But I'd like to go back to the initial blog post: The class-fellow wrote:
"Some of Frank's episodes offer little in motivation, but I still understand why he acts the way he does because we share the biological trait of not having a uterus."

I don't have a penis, but I'm totally relating to Frank because he is the main character and the narrator. I would say that the act of reading...which consists of the act of the reader bringing meaning to the novel (which perhaps *defines* reading in many ways)....makes gender boundaries blurred. That's a hypothesis...up for debate. I'm not saying that when I read my gender disappears, but that it isn't as concrete. I am the silent but active reader, in the fantasy land of my head, at times relating and at times not relating to the narrator and/or main character.

Probably just over half of the novels and non-fiction that I read is written by men and/or has a masculine first-person voice. I haven't had any problems relating to the male characters. Is this just me? I'm totally curious?

Dr. S.A. Ogden said...

That's a very good follow-on to Maggie's Wednesday presentation.

For myself, I first read the "Anne of Green Gables" books when I was in grade three and I remember clearly absolutely loving them -- deeply deeply loving the character & the atmosphere. It is one of my "big" fiction experiences. I was also captivated by Elinor's plight in "Sense & Sensibility." As for the Brontes .... well, you know what I think about my county-women!
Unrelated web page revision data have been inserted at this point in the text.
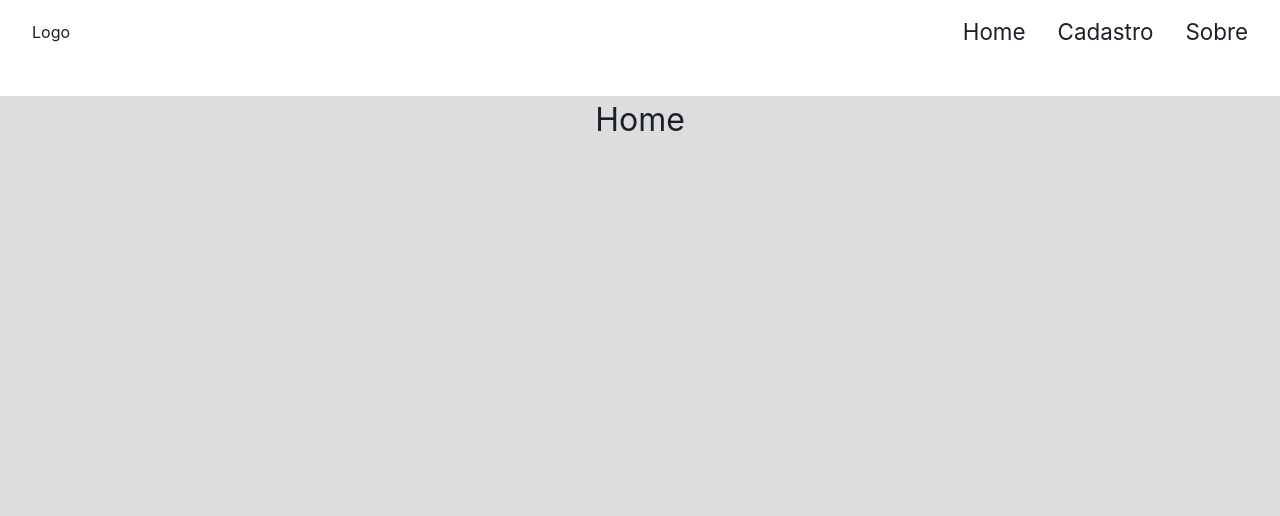
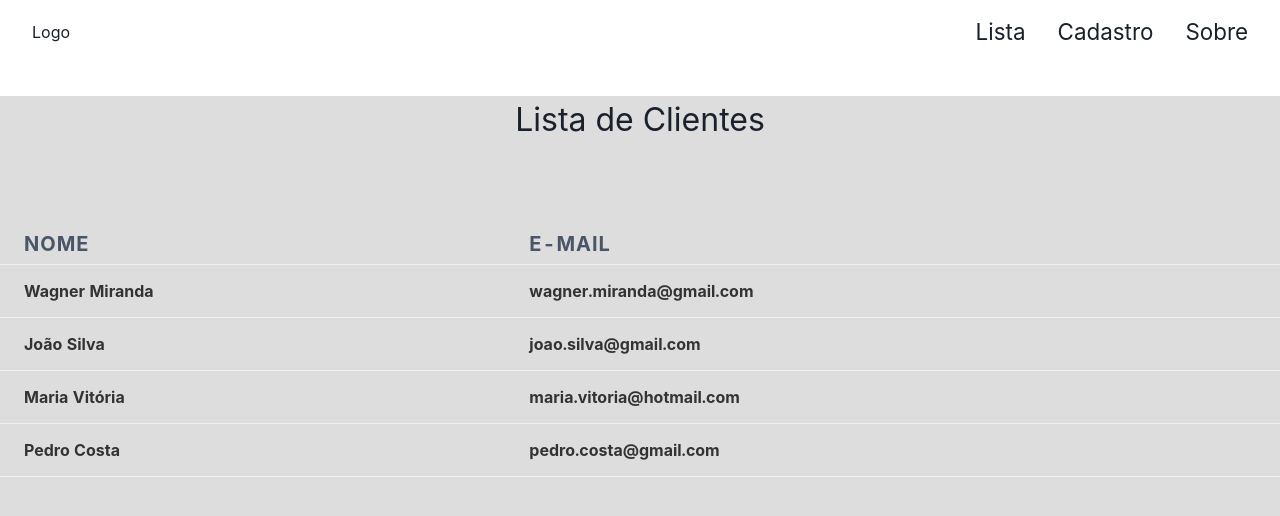
Before and after one commit to wagnermm/crud, a React (Create React App) app: page / in a window 1280 px wide. Shown: the top 516 px of the page. Built offline with nearby package versions, Linux system fonts and the light colour scheme; data requests are answered from the project's data file.

Commit message:
uso de api local com json-server/simulacao backend

```diff
--- a/package.json
+++ b/package.json
@@ -11,6 +11,8 @@
     "@testing-library/jest-dom": "^5.17.0",
     "@testing-library/react": "^13.4.0",
     "@testing-library/user-event": "^13.5.0",
+    "axios": "^1.5.1",
+    "bootstrap": "^5.3.2",
     "framer-motion": "^10.16.4",
     "gh-pages": "^6.0.0",
     "json-server": "^0.17.4",
--- a/src/App.js
+++ b/src/App.js
@@ -1,6 +1,6 @@
 import * as React from 'react';
 import { ChakraProvider } from '@chakra-ui/react';
-import Home from './components/home/Home';
+import Lista from './components/lista/Lista';
 import Clientes from './components/clientes/Clientes';
 import Sobre from './components/sobre/Sobre';
 import { BrowserRouter, Routes, Link, Route } from 'react-router-dom';
@@ -15,14 +15,14 @@ function App() {
           <div className='logo'>Logo</div>
           <nav className='nav'>
             <ul>
-              <li><Link to="/">Home</Link></li>
+              <li><Link to="/">Lista</Link></li>
               <li><Link to="/clientes">Cadastro</Link></li>
               <li><Link to="/sobre">Sobre</Link></li>
             </ul>
           </nav>
         </header>
         <Routes>
-          <Route path='/' element={<Home/>}></Route>
+          <Route path='/' element={<Lista/>}></Route>
           <Route path='/clientes' element={<Clientes/>}></Route>
           <Route path='/sobre' element={<Sobre/>}></Route>
         </Routes>
--- a/src/components/clientes/Clientes.jsx
+++ b/src/components/clientes/Clientes.jsx
@@ -10,21 +10,6 @@ const Clientes = () => {
   const [data, setData] = useState([]);
   const [dataEdit, setDataEdit] = useState({});
 
-/*
-  const [cadClientes, setCadClientes] = useState([]);
-
-  fetch("http://localhost:5000/clientes", {
-    method:"GET",
-    headers: {
-      'content-type': 'aplication/json'
-    }
-  }).then((response)=> response.json())
-    .then((data)=> {
-      setCadClientes(data)
-    })
-    .catch((err)=> console.log(err))
-*/
-
   useEffect(() => {
     const db_costumer = localStorage.getItem("cad_cliente")
       ? JSON.parse(localStorage.getItem("cad_cliente"))
@@ -34,11 +19,13 @@ const Clientes = () => {
   }, [setData]);
 
   const cadastreRemove = (email) => {
-    const newArray = data.filter((item) => item.email !== email);
-
-    setData(newArray);
-
-    localStorage.setItem("cad_cliente", JSON.stringify(newArray));
+    const confirmDelete = window.confirm("Tem certeza que deseja excluir este cadastro?");
+    if (confirmDelete) {
+      const newArray = data.filter((item) => item.email !== email);
+      setData(newArray);
+      localStorage.setItem("cad_cliente", JSON.stringify(newArray));
+      alert("Cadastro excluído com sucesso!");
+    }
   };
 
   return (
--- /dev/null
+++ b/src/components/dataTable/DataTable.jsx
@@ -0,0 +1,42 @@
+import React from "react";
+import { useState, useEffect } from "react";
+import { Table, Thead, Tr, Th, Tbody, Td } from "@chakra-ui/react";
+
+const DataTable = ()=> {
+    const [clientes, setClientes] = useState([]);
+
+    useEffect(() => {
+        fetch('http://localhost:5000/clientes')
+          .then((response) => response.json())
+          .then((data) => {
+            setClientes(data);
+          })
+          .catch((err) => console.log(err));
+      }, []);
+
+    return(
+        <div>
+            <Table>
+                <Thead>
+                    <Tr>
+                        <Th fontSize="20px">
+                            Nome
+                        </Th>
+                        <Th fontSize="20px">
+                            E-mail
+                        </Th>
+                    </Tr>
+                </Thead>
+                <Tbody>
+                {clientes.map((cliente) => (
+                    <Tr key={cliente.id}>
+                    <Td>{cliente.name}</Td>
+                    <Td>{cliente.email}</Td>
+                    </Tr>
+                ))}
+                </Tbody>
+            </Table>
+        </div>
+    )
+}
+export default DataTable
--- a/src/components/home/Home.jsx
+++ /dev/null
@@ -1,11 +0,0 @@
-import './home.css';
-
-const Home = ()=> {
-    return(
-        <div className="homeContainer">
-            <h1>Home</h1>
-        </div>
-    )
-}
-
-export default Home
--- /dev/null
+++ b/src/components/lista/Lista.jsx
@@ -0,0 +1,14 @@
+import DataTable from '../dataTable/DataTable';
+import './lista.css';
+
+
+const Lista = ()=> {
+    return(
+        <div className="homeContainer">
+            <h1>Lista de Clientes</h1>
+            <DataTable/>
+        </div>
+    )
+}
+
+export default Lista
--- a/src/components/modal/ModalComponent.jsx
+++ b/src/components/modal/ModalComponent.jsx
@@ -32,6 +32,7 @@ const cadastreSave = () => {
     setData(newDataArray);
 
     onClose();
+    alert("Cadastro realizado com sucesso!");
 };
 
 const emailAlreadyExists = () => {
--- a/src/components/sobre/Sobre.jsx
+++ b/src/components/sobre/Sobre.jsx
@@ -4,6 +4,9 @@ const Sobre = ()=> {
     return(
         <div className="sobreContainer">
             <h1>Sobre</h1>
+            <section className='content'>
+                <p>Lorem ipsum dolor sit amet consectetur, adipisicing elit. Quisquam, dolorem voluptas repellendus vero cum quas aperiam nesciunt repellat fuga delectus corrupti animi excepturi optio quae ullam. Ad, placeat. Voluptate, laboriosam!</p>
+            </section>
         </div>
     )
 }
--- a/src/components/sobre/sobre.css
+++ b/src/components/sobre/sobre.css
@@ -1,11 +1,22 @@
 .sobreContainer {
     width: 100%;
     height: 100vh;
+    display: flex;
+    flex-direction: column;
+    justify-content: flex-start;
+    align-items: center;
     text-align: center;
-    background-color: #ddd;
 }
 
 h1 {
     margin-top: 2rem;
     font-size: 2rem;
+    margin-bottom: 5rem;
 }
+.content {
+    width: 50%;
+    height: 200px;
+    padding: 2rem;
+    background-color: #333;
+    color: #fff;
+}
```
Also changed, not shown: src/components/lista/lista.css (renamed from src/components/home/home.css), 1 other file (tests, documents, lock files or other folders).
This agrees with "Kiki's" experience --I have no trouble relating to female characters. And as a literay scholar, I find much to commend the experiential mode of explanation; and at this stage of my academic development I am persuaded. To parade in "Big Theories" with support of massive ranks of threatening ordnance indeed cowers the inhabitants; but loses the invading force the honour of engaging the rustic inhabitants in free & amiable exchange of understanding.